1859 The company was established by John Blumer and started wooden shipbuilding in North Sands.

1864 The company transferred to the far eastern end due to William Pile extending his yard to develop iron shipbuilding.

1864 Blumer's first ship was the wooden Avon. He then moved on to iron steamers. He built a variety of ships ranging from tramps to colliers to coastal packets. His customers ranged from P&O to the Admiralty.

1865 Arthur Robson joined the firm.

1900 Output for the yard was six ships of 18,679 tons including the largest tramp they had ever built; Drumcruil which was 6,500 dwt in size. The yard never built any larger type of vessel during its lifetime.

1906 The freight slump which began this year, reduced output to three ships in 1908/09.

1910 Orders rose again with requests being made for 25 tramps and colliers between this year and the start of the Great War.

1914 Iron and steel shipbuilders. Employees 820. [1]

1914 Directory: Listed as Iron Ship Builders of North Dock, Sunderland. [2]

WWI 14 ships of 48,456 tons were completed during the War: five Admiralty lighters and eight standard WAR "C" types were ordered by the Shipping Controller. Five were completed after the end of the War.

1915-22 A further 18 ships were built to private order.

1922 Scarcity of orders led to closure of the yard after the completion of Ixia in July 1922.

1927 In January Cydonia, which had been an unfinished hull for many years, finally set off for sea trials. Subsequently the last yard to build at the North Dock was dismantled.
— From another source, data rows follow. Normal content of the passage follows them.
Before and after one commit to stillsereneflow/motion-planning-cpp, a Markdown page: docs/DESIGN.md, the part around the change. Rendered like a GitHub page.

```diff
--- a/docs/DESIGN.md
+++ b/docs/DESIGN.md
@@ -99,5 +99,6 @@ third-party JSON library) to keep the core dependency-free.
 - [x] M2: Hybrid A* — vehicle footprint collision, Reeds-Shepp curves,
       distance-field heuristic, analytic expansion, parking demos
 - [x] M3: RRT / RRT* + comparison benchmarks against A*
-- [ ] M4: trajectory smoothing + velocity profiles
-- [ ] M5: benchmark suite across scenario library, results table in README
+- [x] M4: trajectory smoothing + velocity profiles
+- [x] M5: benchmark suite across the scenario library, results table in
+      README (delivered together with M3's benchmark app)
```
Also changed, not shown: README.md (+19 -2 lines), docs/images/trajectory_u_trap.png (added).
This ended a long tradition of shipbuilding on this part of the River.

See Also


Sources of Information

  • British Shipbuilding Yards. 3 vols by Norman L. Middlemiss